Rated 5 out of 5 by from Must Read This is a wonderful read...insightful, compassionate and compelling. Very fast paced plot, strong realistic characterization and beautiful prose. A very important story for all Canadians to read and think about. A Giller winner for sure.
Date published: 2013-09-20
Rated 4 out of 5 by from Excellent book! Takes place in St Johns and Windsor. Wasnt aware of alot that went on in Windsor. Good conversation with my Dad.
Date published: 2013-08-26

Extra Content

Editorial Reviews
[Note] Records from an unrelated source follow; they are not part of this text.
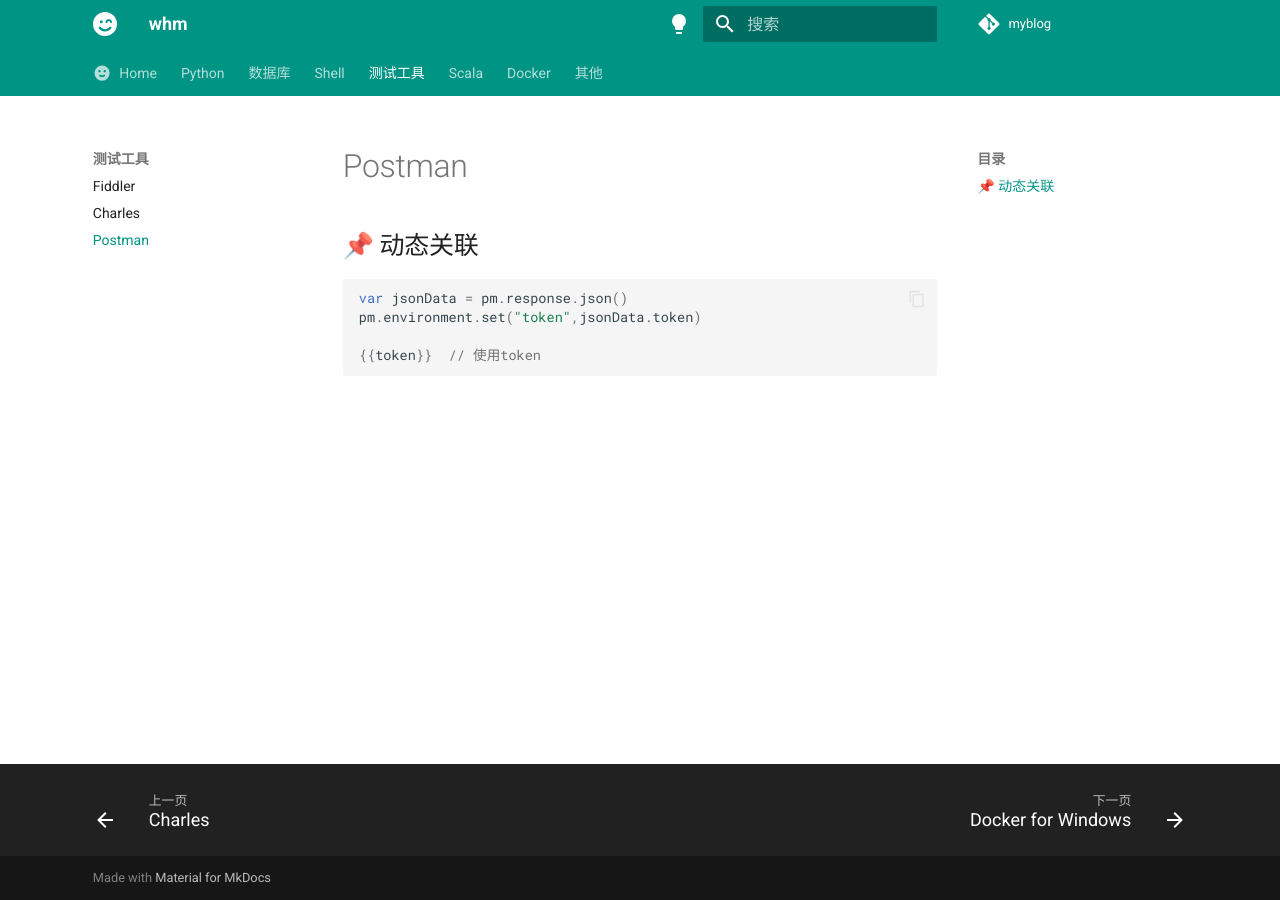
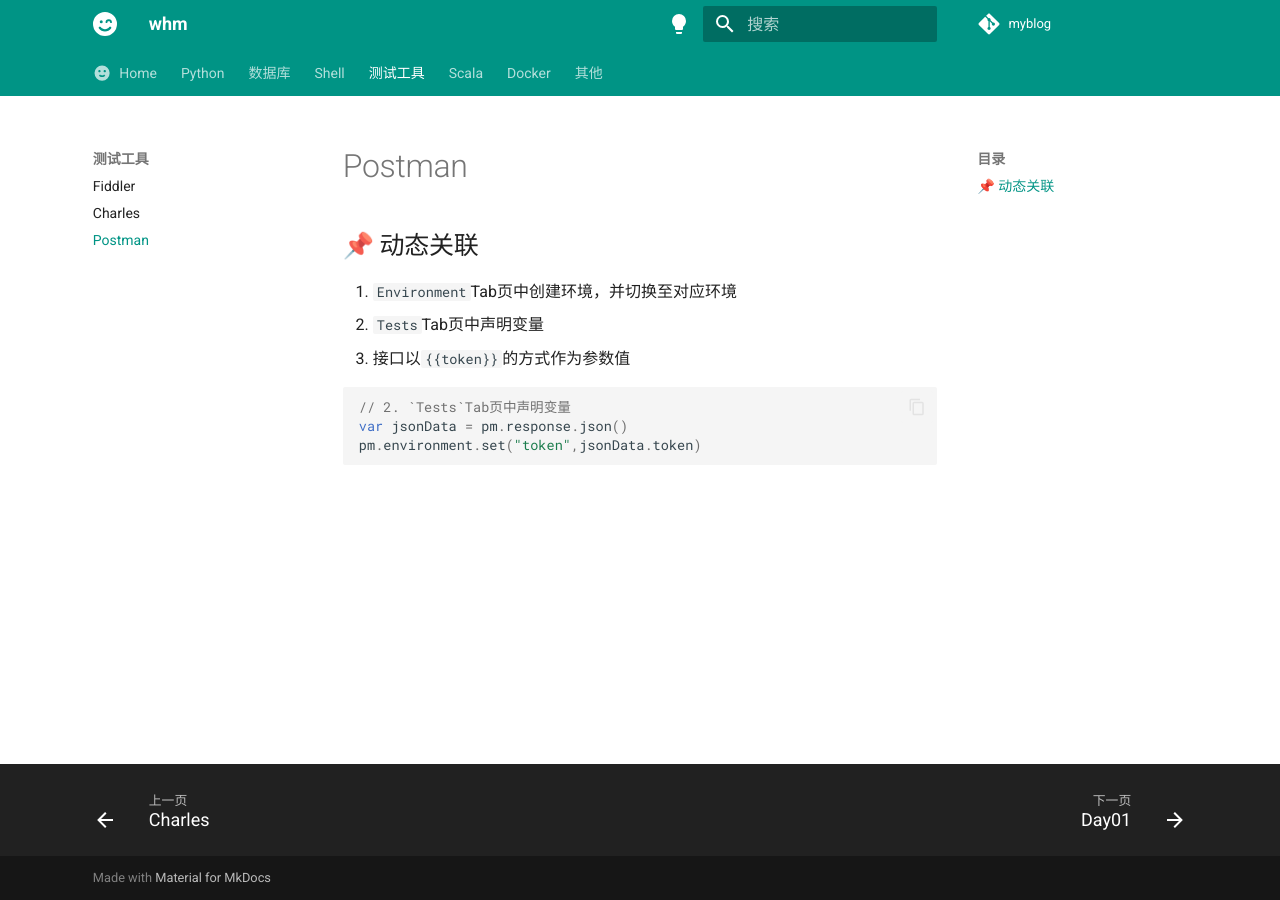
Before and after one commit to Jork-S-B/Jork-S-B.github.io, an MkDocs documentation site: the page built from docs/utils/postman_notes.md, in a window 1280 px wide. Built offline with MkDocs 1.6.1 and Material for MkDocs 9.7.7, drawn with Linux system fonts in a browser that asks for light colours; comment, search, counter and statistics services are not loaded.

Commit message:
scala入门第一天

````diff
--- a/docs/utils/postman_notes.md
+++ b/docs/utils/postman_notes.md
@@ -1,8 +1,11 @@
 ## 📌 动态关联
 
+1. `Environment`Tab页中创建环境，并切换至对应环境
+2. `Tests`Tab页中声明变量
+3. 接口以`{{token}}`的方式作为参数值
+
 ```JavaScript
+// 2. `Tests`Tab页中声明变量
 var jsonData = pm.response.json()
 pm.environment.set("token",jsonData.token)
-
-{{token}}  // 使用token
 ```
--- a/mkdocs.yml
+++ b/mkdocs.yml
@@ -48,7 +48,7 @@
     - Charles: utils/charles_notes.md
     - Postman: utils/postman_notes.md
 - Scala:
-    - 学习笔记1: scala/first.md
+    - Day01: scala/day01.md
 - Docker:
     - Docker for Windows: docker/windows_docker.md
     - 构建MySQL镜像: docker/build_mysql.md
````
Also changed, not shown: docs/scala/day01.md (added, +74 -0 lines).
Longlist - 2013 Scotiabank Giller PrizeAmazon.ca Editor’s Pick—July 2013“Grady’s novel reads with the velvety tempo of the jazz music of its day. Like a deft conductor, he seamlessly brings in his main characters’ voices in alternating chapters throughout the novel. . . . For Jack, the eternal dilemma is whether we can successfully carve out a future if we reject our past. The answer occupies a distinctly grey area, one Wayne Grady fearlessly explores to expose heated race relations and the masks we all assume.” —Chatelaine  “A stellar debut. This literary novel is set in the heart of the big-band era…. The music swings. So does the story. Though Grady portrays the complexities of race and racial politics, there's nothing overtly didactic here. It's a novel of ideas that succeeds precisely because it's also a good story.” —Winnipeg Free Press“It takes a careful writer to make science clear and engaging to the layperson, and here Grady uses his skills to keep his prose quiet, spacious and neat, showing us how his characters navigate racial politics without telling us what to think about it. . . . Emancipation Day is an engaging look at when and where true co-existence and polite tolerance dissolve into prejudice and power struggle. That’s a fully contemporary issue, and one that’s entirely Canadian.” —The Globe and Mail  “A masterwork of storytelling examining race relations, denial and misconceptions, and what they do to three generations of a Canadian family. Grady does not tie things up in a neat bundle for the reader here. Like life itself, Emancipation Day is gritty, messy, surprising and poignant. It is an unvarnished look at life in Canada in the middle of the last century and the profound influence our thoughts and actions have on the lives of others.” —Telegraph Journal“Grady—a skilled, careful and knowledgeable writer—does not miss a step. . . .[his] work is an absorbing, entertaining and informative look at love, marriage, men at war, family dynamics and, especially, race and racism in Canadian history.”—Literary Review of Canada"This finely wrought novel navigates the complexities of love, race, and loyalties of choice. With a deft hand, Grady convinces us that whatever appearances may suggest, nothing is ever black and white." —Vincent Lam, author of The Headmaster’s Wager and Bloodletting and Miraculous Cures“A haunting, memorable, believable portrait of a man so desperate to deny his heritage that he imperils his very soul.” —Lawrence Hill, author of The Book of Negroes “A brave book to challenge every reader's thinking on race, family, fear, and love. Profound and compelling.” —Annabel Lyon, author of The Golden Mean and The Sweet Girl “Wayne Grady’s masterful novel is a compelling story about secrets and shame, denial and self-discovery, racism, and love that goes deeper than skin deep. Grady shows how the ties of family bind and also set us free. This novel is unforgettable.” —Lisa Moore, author of Alligator “Wayne Grady has created characters out of life, out of love, out of recognition and sympathy. They are not to be missed."—Linda Spalding, author of The Purchase